Thank God for Bill Paxton, the anchor of Broken Lizard’s Club Dread, a generally limp horror-comedy about a homicidal maniac loose on a paradisiacal resort island. Paxton plays Coconut Pete, an aging, one-time ’70s folk-rock star whose peculiar brand of stoner sing-along music was usurped by Jimmy Buffet. He has since moved full-time into entertaining at Pleasure Island, his own private resort island just off Costa Rica. In this role, Paxton provides virtually all the movie’s laughs with his washed-up party animal ethics and I-own-this-island-so-it-doesn’t-matter-what-I-look-like shaggy hair and hang-dog clothes; he’s a sad sack who’s too busy having a good time to notice.
Club Dread is the creation of Broken Lizard, a five-man comedy troupe who formed at Colgate College and earned national recognition when its first major film, Super Troopers (2001), was picked up at Sundance, became a modest theatrical hit, and has since developed a cult following on DVD. Not having seen Super Troopers, I can’t say whether Club Dread is a comic improvement for the group, but I can say that it’s not that funny, doesn’t break any new ground, and goes on for at least 20 minutes longer than it probably should.
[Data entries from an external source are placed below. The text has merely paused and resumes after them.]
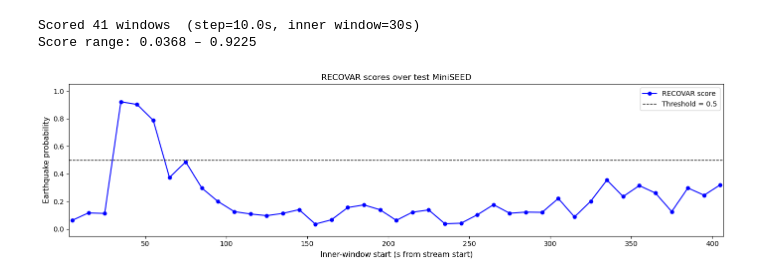
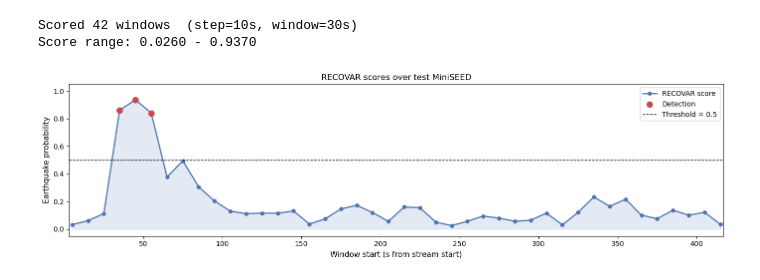
Before and after one commit to egead/recovar-seiscomp, a Jupyter notebook: demo.ipynb, the cells around one changed output. Saved outputs shown, nothing was run; the diff lists cells and outputs as text; code cells hidden in the pictures.

```diff
--- a/demo.ipynb
+++ b/demo.ipynb
@@ -114 +37,10 @@ plt.show()
+# %%
+def preprocess(data, fs):
+    """Demean, linear-detrend, and 1-20 Hz bandpass one channel (a 1-D array).
+    """
+    data = detrend(data - data.mean(), type="linear")
+    freqs = np.fft.fftfreq(len(data), d=1.0 / fs)
+    spectrum = np.fft.fft(data)
+    spectrum[(np.abs(freqs) < FREQMIN) | (np.abs(freqs) > FREQMAX)] = 0
+    return np.real(np.fft.ifft(spectrum)).astype(np.float32)
 # %% [markdown]
@@ -137,0 +64,13 @@ plt.show()
+# %%
+# Pull the three components (RECOVAR expects channel order Z, N, E).
+z = st.select(channel="*Z")[0]
+n = st.select(channel="*N")[0]
+e = st.select(channel="*E")[0]
+t0 = z.stats.starttime
+fs = z.stats.sampling_rate   # 100 Hz for this stream
+
+# Preprocess each channel (demean + detrend + 1-20 Hz), then trim 5 s off each end to drop filter edge effects.
+# The first scored sample is at t0 + 5 s.
+zp, nps, ep = [preprocess(tr.data.astype(np.float32), fs)[TRIM_SAMPLES:-TRIM_SAMPLES]
+               for tr in (z, n, e)]
+trim_start = t0 + TRIM_SAMPLES / fs
@@ -138,24 +86,43 @@ plt.show()
 # %%
-results     = list(score_file(MSEED_PATH, MODEL_PATH, step_s=STEP_S))
-inner_times = [float(r[1] - t0) for r in results]
-scores      = [r[2] for r in results]
+# Slide a 30 s (WINDOW_SIZE-sample) window with a STEP_S step.
+step    = int(STEP_S * fs)
+n_win   = (len(zp) - WINDOW_SIZE) // step + 1
+windows = np.empty((n_win, WINDOW_SIZE, 3), dtype=np.float32)
+times   = []
+for i in range(n_win):
+    s = i * step
+    windows[i, :, 0] = zp[s:s + WINDOW_SIZE]
+    windows[i, :, 1] = nps[s:s + WINDOW_SIZE]
+    windows[i, :, 2] = ep[s:s + WINDOW_SIZE]
+    times.append(float((trim_start + s / fs) - t0))   # window start, s from stream start
 
-print(f"Scored {len(results)} windows  (step={STEP_S}s, inner window={INNER_S:.0f}s)")
-print(f"Score range: {min(scores):.4f} – {max(scores):.4f}")
+# Score every 30 s window in the stream in one call to the RECOVAR classifier (one score in [0, 1] per window).
+scores = classifier(windows)
 
-fig, ax = plt.subplots(figsize=(14, 4))
-ax.plot(inner_times, scores, "b-o", linewidth=1.5, markersize=5, label="RECOVAR score")
-ax.axhline(THRESHOLD, color="k", linestyle="--", linewidth=1, label=f"Threshold = {THRESHOLD}")
-ax.set_xlim(inner_times[0] - 2, inner_times[-1] + 2)
-ax.set_ylim(-0.05, 1.05)
-ax.set_xlabel("Inner-window start (s from stream start)", fontsize=11)
-ax.set_ylabel("Earthquake probability", fontsize=11)
-ax.set_title("RECOVAR scores over test MiniSEED", fontsize=12)
-ax.legend(fontsize=10)
-plt.tight_layout()
-plt.show()
+print(f"Scored {n_win} windows  (step={STEP_S:.0f}s, window={WINDOW_SIZE / fs:.0f}s)")
+print(f"Score range: {scores.min():.4f} - {scores.max():.4f}")
 # %% [output]
-Scored 41 windows  (step=10.0s, inner window=30s)
-Score range: 0.0368 – 0.9225
+Scored 42 windows  (step=10s, window=30s)
+Score range: 0.0260 - 0.9370
-[figure, removed]
+# %%
+# Plot RECOVAR scores over the MSEED stream
+times  = np.asarray(times)
+scores = np.asarray(scores)
+above  = scores >= THRESHOLD
+
+fig, ax = plt.subplots(figsize=(14, 4))
+ax.fill_between(times, scores, 0, color="#4C72B0", alpha=0.15)
+ax.plot(times, scores, "-o", color="#4C72B0", linewidth=1.8, markersize=5, label="RECOVAR score")
+ax.scatter(times[above], scores[above], s=70, color="#C44E52", zorder=3, label="Detection")
+ax.axhline(THRESHOLD, color="k", linestyle="--", linewidth=1, label=f"Threshold = {THRESHOLD}")
+ax.set_xlim(times[0] - 2, times[-1] + 2)
+ax.set_ylim(-0.05, 1.05)
+ax.set_xlabel("Window start (s from stream start)", fontsize=11)
+ax.set_ylabel("Earthquake probability", fontsize=11)
+ax.set_title("RECOVAR scores over test MiniSEED", fontsize=12)
+ax.legend(fontsize=10)
+plt.tight_layout()
+plt.show()
+# %% [output]
+[figure, added]
 # %%
```
Also changed, not shown: parts of 24 cells of this notebook, 11 other files.
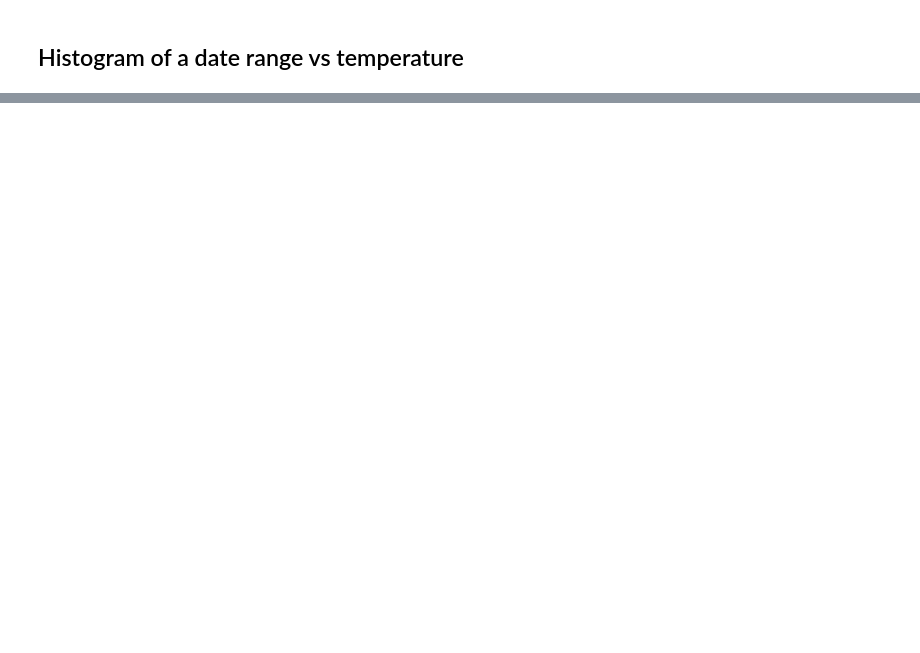
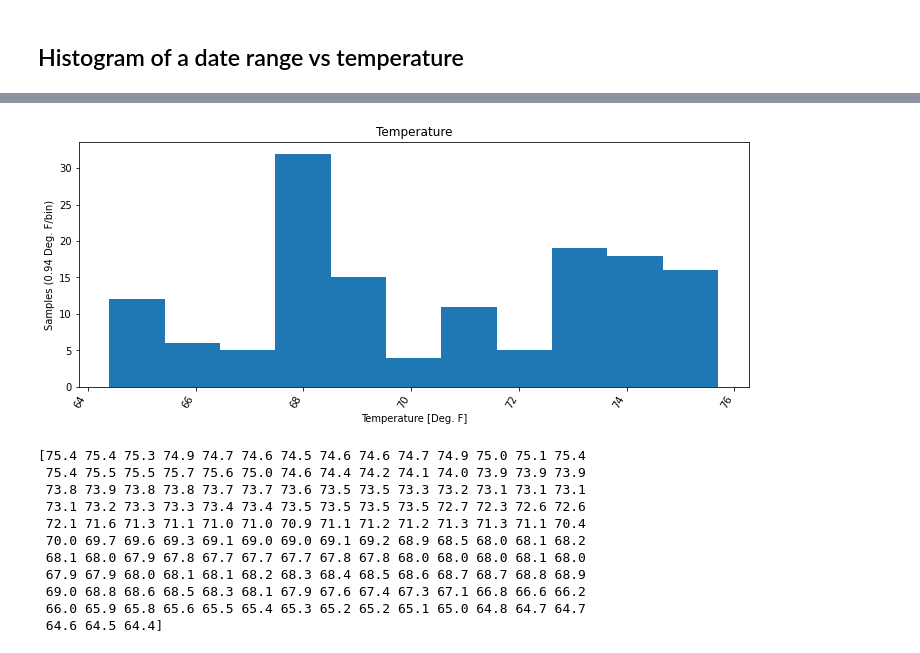
Before and after one commit to justinyed/Simple_Statistics_and_Data_Cleaning_of_Weather_Data, a Jupyter notebook: src/week4_weather_statistics.ipynb, the cells around one changed output, grey strips where cells are left out. Saved outputs shown, nothing was run; the diff lists cells and outputs as text; code cells hidden in the pictures; blank space fills up the shorter version.

```diff
--- a/src/week4_weather_statistics.ipynb
+++ b/src/week4_weather_statistics.ipynb
@@ -53,6 +58,10 @@ heat_index = np.array(heat_index)
 barometric_pressure = np.array(barometric_pressure)
 wind_speed = np.array(wind_speed)
 
+data = np.array([date_time, temperature, heat_index, barometric_pressure, wind_speed])
+variable_label = ["Date/Time", "Temperature", "Heat Index", "Barometric Pressure", "Wind Speed"]
+units = ["yy-mm-dd", "Deg. F", "Deg. F", "in", "mph"]
+
 print(f"Headers: {headers}")
 fig_x = 12
 fig_y = 5
@@ -109,0 +158,35 @@ plt.show()
+# %%
+m = 1
+
+variable = data[m]
+
+n = len(variable)
+sqrt_n = np.sqrt(n)
+max = float(np.max(variable))
+min = float(np.min(variable))
+range = max - min
+width_of_bins = range / sqrt_n
+
+fig = plt.figure(figsize=(fig_x, fig_y))
+plt.title(f"{variable_label[m]}")
+plt.xlabel(f"{variable_label[m]} [{units[m]}]")
+plt.ylabel(f"Samples ({width_of_bins:.2f} {units[m]}/bin)")
+
+plt.hist(variable, bins=int(sqrt_n))
+fig.autofmt_xdate(rotation=60)
+plt.show()
+
+print(variable)
+# %% [output]
+[figure, added]
+[75.4 75.4 75.3 74.9 74.7 74.6 74.5 74.6 74.6 74.7 74.9 75.0 75.1 75.4
+ 75.4 75.5 75.5 75.7 75.6 75.0 74.6 74.4 74.2 74.1 74.0 73.9 73.9 73.9
+ 73.8 73.9 73.8 73.8 73.7 73.7 73.6 73.5 73.5 73.3 73.2 73.1 73.1 73.1
+ 73.1 73.2 73.3 73.3 73.4 73.4 73.5 73.5 73.5 73.5 72.7 72.3 72.6 72.6
+ 72.1 71.6 71.3 71.1 71.0 71.0 70.9 71.1 71.2 71.2 71.3 71.3 71.1 70.4
+ 70.0 69.7 69.6 69.3 69.1 69.0 69.0 69.1 69.2 68.9 68.5 68.0 68.1 68.2
+ 68.1 68.0 67.9 67.8 67.7 67.7 67.7 67.8 67.8 68.0 68.0 68.0 68.1 68.0
+ 67.9 67.9 68.0 68.1 68.1 68.2 68.3 68.4 68.5 68.6 68.7 68.7 68.8 68.9
+ 69.0 68.8 68.6 68.5 68.3 68.1 67.9 67.6 67.4 67.3 67.1 66.8 66.6 66.2
+ 66.0 65.9 65.8 65.6 65.5 65.4 65.3 65.2 65.2 65.1 65.0 64.8 64.7 64.7
+ 64.6 64.5 64.4]
```
Also changed, not shown: parts of 11 cells of this notebook, 2 other files.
However, the fact that Broken Lizard feels the need to brand their movie in the same fashion as National Lampoon or Monty Python, despite their short tenure on the pop culture scene, suggests that they feel they are carving a real niche for themselves.
As a parody of horror movie conventions, Club Dread does get a few laughs. The filmmakers wisely choose not to spoof specific horror movies, since that well has pretty much been sucked dry by the three Scary Movie movies; instead, they focused on the basic tenets of the hack-n-slash formula, which of course involves lots of sex and lots of post-coital dismemberment. This allows the filmmakers to give us lots of sex and violence and then make fun of that sex and violence by making it just silly enough to transcend the generic constraints of seriousness. Granted, some of the gore is surprisingly gory for a comedy, but without the unsparing over-the-topness of Monty Python’s blood-spurting Sam Peckinpah parodies. It exists in an uncomfortable middle ground between gore that is intended to gross you out and gore than is intended to make you laugh.
The five members of Broken Lizard play the central roles of the resort staff members. Jay Chandrasekhar, who also directed, plays Putman, the resort’s uptight, dreadlocked British tennis pro who longs for Jenny (Brittany Daniel), the aerobics guru who has slept with just about everyone on the island except Putman. Now she has her eye on Lars (Kevin Heffernan), the new pony-tailed masseur who knows more than a few erotic tricks of the trade. Steve Lemme plays Juan, the token Latin lover; Paul Soter is Dave, Coconut Pete’s nephew who doesn’t do much since he’s Pete’s nephew; and Erik Stolhanske is Sam, the leader of the “fun police.”
Most of the movie’s comedy is just too limp to be memorable, although Putman’s attempting to ward off the killer with tennis balls and Juan’s straight-faced explanation of how he wound up in prison are both comic highlights. As a whole, the movie goes on for so long in dragging out its “who’s the killer?” mystery plot that it starts to grate by the end. Luckily, Coconut Pete stays alive more than long enough to provide Bill Paxton with plenty of scenery to chew, which is about the only thing I can recommend. Just remembering his comically pained reaction to an overenthusiastic guest who joyfully cries out that he play “Margaritaville,” rather than his own hit, “Piña Coloda-burg,” almost makes having sat through the rest of the movie worth it.
Copyright ©2004 James Kendrick
All images Copyright ©2004 Fox Searchlight Pictures Inc.